§ **TASK PROMPT**: Among the entries below, copy every line that carries the word "svgs".

--------------------

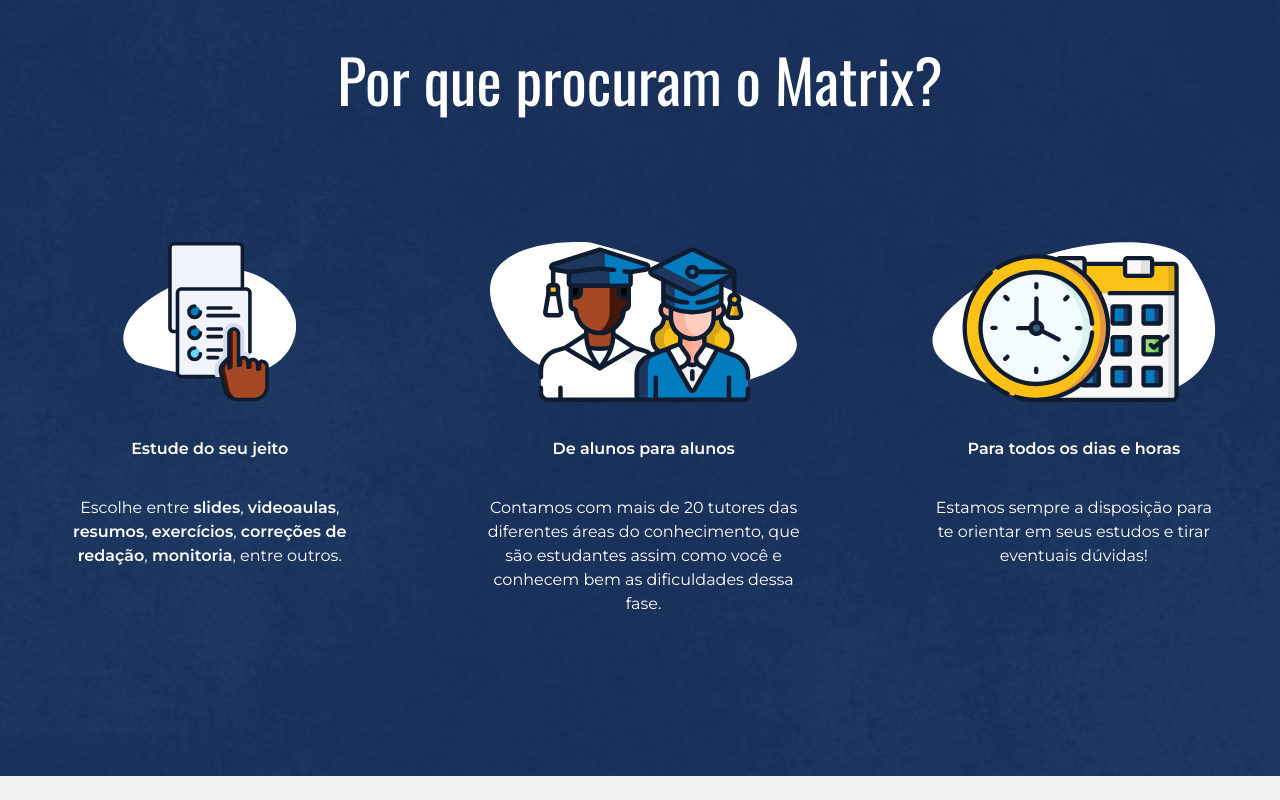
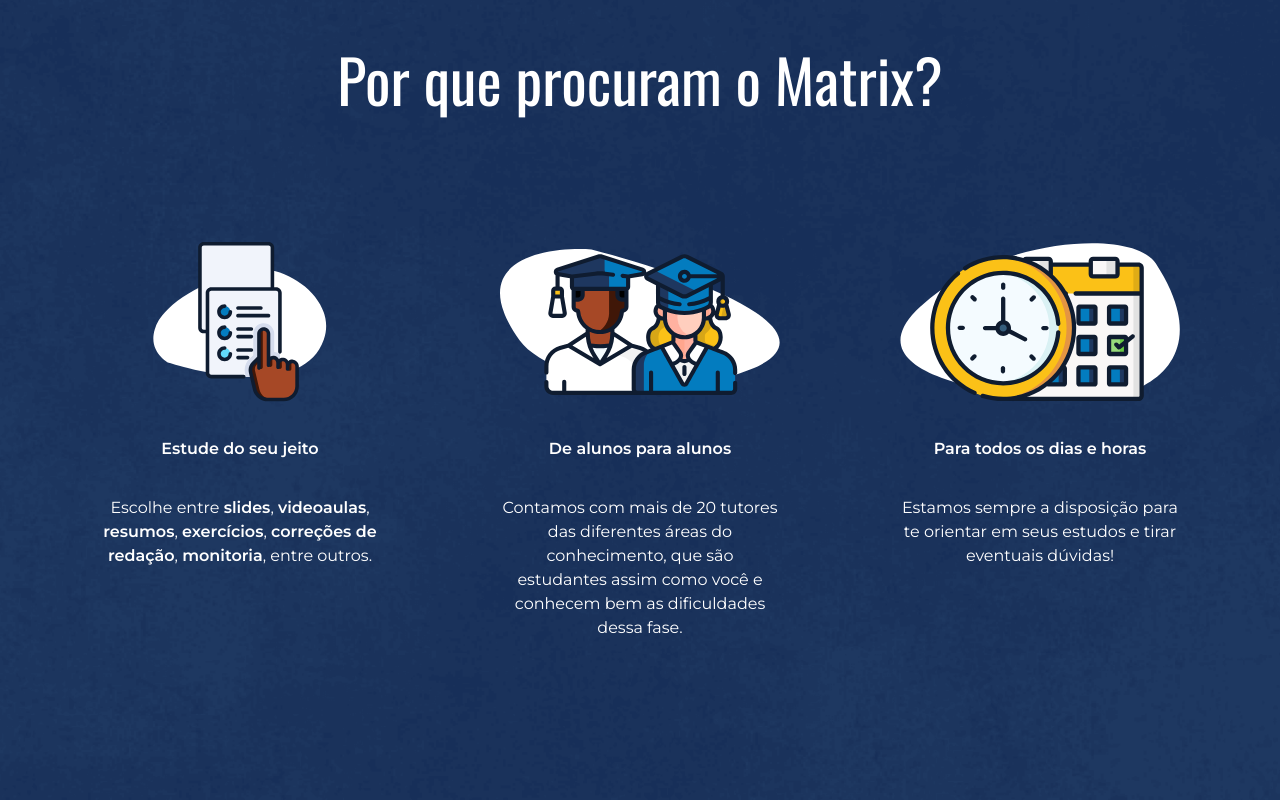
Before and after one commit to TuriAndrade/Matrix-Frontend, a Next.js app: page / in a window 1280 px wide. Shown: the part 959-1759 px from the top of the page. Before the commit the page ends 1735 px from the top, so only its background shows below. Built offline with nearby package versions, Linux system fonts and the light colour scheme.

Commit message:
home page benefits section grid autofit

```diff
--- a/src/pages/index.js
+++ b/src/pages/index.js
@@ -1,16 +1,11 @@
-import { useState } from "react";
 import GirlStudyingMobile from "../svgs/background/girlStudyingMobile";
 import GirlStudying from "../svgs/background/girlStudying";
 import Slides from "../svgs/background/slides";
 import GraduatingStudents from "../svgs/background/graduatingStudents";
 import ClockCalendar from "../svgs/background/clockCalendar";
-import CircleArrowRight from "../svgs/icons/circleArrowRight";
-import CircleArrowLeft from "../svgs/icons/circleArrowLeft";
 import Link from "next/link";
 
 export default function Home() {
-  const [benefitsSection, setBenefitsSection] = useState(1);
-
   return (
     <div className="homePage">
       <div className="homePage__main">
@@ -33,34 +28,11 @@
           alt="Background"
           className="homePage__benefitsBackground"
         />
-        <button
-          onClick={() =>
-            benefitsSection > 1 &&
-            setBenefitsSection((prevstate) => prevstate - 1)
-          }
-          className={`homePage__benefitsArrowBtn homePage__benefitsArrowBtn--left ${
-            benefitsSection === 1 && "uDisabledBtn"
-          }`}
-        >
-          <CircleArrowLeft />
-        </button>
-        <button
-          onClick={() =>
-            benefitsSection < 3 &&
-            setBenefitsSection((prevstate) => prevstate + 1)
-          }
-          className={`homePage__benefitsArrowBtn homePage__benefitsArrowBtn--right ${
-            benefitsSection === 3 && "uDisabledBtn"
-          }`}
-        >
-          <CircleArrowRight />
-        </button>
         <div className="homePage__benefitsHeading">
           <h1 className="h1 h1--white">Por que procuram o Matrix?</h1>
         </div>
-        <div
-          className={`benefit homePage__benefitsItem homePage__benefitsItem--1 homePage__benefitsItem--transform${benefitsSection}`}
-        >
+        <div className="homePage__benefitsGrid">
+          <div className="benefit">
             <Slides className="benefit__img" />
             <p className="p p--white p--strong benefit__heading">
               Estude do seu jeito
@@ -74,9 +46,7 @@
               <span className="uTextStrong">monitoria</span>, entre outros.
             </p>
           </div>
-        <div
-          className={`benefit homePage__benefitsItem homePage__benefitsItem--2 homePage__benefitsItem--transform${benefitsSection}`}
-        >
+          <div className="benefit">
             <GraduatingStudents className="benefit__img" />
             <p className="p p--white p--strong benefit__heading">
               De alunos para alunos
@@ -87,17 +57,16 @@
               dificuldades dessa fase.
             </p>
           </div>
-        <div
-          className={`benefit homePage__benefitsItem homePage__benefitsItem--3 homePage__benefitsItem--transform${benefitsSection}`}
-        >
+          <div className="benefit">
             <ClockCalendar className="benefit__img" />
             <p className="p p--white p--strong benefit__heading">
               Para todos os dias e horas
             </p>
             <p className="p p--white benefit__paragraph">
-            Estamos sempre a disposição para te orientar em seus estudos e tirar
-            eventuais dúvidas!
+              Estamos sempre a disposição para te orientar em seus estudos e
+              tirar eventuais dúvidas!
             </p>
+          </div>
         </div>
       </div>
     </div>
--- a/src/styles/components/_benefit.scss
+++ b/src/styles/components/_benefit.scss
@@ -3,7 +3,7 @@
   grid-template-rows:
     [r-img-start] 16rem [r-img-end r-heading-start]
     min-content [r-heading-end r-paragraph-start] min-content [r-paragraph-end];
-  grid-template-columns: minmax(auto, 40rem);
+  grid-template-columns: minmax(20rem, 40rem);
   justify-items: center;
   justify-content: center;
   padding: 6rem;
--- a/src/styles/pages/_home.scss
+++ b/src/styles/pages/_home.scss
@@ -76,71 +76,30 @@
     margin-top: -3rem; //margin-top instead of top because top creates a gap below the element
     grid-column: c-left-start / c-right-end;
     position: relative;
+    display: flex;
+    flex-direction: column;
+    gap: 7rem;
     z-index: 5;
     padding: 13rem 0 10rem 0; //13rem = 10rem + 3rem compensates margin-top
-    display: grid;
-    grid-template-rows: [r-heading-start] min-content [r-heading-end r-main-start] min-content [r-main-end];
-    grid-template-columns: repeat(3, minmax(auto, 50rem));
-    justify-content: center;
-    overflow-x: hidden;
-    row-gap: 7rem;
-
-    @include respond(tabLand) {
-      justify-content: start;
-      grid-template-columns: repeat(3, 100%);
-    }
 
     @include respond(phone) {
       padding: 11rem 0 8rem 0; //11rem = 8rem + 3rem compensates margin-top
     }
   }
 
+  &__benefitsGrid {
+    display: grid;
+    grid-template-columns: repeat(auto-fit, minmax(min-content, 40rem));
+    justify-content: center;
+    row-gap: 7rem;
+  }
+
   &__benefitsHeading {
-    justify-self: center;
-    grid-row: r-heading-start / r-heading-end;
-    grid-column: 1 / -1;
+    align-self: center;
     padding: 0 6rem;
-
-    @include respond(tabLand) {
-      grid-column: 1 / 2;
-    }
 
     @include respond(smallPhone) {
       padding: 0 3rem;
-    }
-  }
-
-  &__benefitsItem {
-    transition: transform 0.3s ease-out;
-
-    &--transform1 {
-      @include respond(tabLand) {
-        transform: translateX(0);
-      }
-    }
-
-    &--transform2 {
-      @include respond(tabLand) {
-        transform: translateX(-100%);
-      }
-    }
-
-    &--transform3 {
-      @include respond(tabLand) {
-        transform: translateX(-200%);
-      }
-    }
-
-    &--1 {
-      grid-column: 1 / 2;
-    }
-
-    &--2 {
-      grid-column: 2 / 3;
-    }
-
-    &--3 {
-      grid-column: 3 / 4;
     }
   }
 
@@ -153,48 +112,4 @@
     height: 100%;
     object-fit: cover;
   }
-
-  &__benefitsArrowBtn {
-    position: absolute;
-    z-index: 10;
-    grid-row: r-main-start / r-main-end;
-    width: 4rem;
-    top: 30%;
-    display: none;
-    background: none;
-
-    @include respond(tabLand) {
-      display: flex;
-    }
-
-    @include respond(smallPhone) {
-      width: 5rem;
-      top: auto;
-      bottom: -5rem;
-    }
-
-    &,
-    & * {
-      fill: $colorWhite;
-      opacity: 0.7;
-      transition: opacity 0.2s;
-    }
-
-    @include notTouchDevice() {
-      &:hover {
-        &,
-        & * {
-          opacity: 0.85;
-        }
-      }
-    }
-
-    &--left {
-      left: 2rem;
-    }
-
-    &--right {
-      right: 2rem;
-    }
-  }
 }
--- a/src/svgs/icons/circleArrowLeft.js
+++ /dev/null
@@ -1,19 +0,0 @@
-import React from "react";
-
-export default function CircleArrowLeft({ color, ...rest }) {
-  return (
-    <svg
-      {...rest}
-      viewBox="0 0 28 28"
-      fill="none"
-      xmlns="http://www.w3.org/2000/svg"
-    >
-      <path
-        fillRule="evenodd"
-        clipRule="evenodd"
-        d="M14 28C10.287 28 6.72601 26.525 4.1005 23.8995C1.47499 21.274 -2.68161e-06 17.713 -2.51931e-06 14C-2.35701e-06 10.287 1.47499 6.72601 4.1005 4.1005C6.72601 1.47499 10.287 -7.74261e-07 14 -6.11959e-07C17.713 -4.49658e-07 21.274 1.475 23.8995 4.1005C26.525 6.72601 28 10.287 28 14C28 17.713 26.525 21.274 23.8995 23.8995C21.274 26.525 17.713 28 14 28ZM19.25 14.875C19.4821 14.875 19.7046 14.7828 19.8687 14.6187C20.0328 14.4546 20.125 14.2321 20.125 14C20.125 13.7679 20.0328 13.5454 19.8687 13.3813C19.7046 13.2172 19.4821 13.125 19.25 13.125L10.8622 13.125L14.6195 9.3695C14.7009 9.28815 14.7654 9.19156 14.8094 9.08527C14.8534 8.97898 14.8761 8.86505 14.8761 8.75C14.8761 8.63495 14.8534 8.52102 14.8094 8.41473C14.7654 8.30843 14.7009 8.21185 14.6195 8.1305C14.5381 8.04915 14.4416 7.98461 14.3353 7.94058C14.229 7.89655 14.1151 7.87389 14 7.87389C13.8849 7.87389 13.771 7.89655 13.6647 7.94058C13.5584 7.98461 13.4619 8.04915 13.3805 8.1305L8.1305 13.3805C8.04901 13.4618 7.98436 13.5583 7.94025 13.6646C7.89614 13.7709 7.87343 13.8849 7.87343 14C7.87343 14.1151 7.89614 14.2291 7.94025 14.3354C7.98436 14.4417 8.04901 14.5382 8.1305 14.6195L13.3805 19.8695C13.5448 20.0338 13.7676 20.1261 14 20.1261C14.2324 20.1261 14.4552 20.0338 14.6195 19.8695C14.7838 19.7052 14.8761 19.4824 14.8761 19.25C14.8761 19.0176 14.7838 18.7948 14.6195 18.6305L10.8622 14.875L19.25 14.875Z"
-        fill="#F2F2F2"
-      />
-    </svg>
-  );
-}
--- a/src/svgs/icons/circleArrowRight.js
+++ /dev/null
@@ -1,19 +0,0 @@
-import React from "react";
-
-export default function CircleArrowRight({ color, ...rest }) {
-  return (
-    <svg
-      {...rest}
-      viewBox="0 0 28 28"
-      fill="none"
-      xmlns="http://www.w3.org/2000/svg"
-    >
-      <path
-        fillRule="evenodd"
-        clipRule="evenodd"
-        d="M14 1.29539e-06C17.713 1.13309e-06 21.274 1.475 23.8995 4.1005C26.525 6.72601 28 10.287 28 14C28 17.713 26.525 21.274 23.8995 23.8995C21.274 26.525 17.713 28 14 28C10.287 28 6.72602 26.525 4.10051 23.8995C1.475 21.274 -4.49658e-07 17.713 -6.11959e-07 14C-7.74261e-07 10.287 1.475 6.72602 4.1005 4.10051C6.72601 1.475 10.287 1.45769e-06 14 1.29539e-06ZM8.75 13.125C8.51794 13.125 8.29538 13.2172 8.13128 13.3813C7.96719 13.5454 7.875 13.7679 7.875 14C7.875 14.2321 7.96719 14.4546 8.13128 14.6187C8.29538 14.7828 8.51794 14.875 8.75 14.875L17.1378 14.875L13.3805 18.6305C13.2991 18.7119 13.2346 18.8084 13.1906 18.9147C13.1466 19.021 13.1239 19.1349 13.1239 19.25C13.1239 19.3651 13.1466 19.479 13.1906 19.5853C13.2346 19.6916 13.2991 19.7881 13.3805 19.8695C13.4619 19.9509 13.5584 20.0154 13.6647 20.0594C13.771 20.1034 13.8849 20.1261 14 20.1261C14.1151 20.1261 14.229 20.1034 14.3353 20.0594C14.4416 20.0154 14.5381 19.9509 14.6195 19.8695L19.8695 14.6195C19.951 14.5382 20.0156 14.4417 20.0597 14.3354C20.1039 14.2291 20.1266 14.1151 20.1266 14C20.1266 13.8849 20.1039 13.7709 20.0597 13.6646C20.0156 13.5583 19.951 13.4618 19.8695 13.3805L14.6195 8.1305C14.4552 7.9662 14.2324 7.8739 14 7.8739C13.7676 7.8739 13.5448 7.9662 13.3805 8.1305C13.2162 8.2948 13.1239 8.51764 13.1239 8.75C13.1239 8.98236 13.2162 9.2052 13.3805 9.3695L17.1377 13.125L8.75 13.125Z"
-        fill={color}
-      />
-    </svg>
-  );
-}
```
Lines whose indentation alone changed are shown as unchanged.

--------------------

§ **EXERCISE SOLUTION**:
 import GirlStudyingMobile from "../svgs/background/girlStudyingMobile";
 import GirlStudying from "../svgs/background/girlStudying";
 import Slides from "../svgs/background/slides";
 import GraduatingStudents from "../svgs/background/graduatingStudents";
 import ClockCalendar from "../svgs/background/clockCalendar";
-import CircleArrowRight from "../svgs/icons/circleArrowRight";
-import CircleArrowLeft from "../svgs/icons/circleArrowLeft";
--- a/src/svgs/icons/circleArrowLeft.js
--- a/src/svgs/icons/circleArrowRight.js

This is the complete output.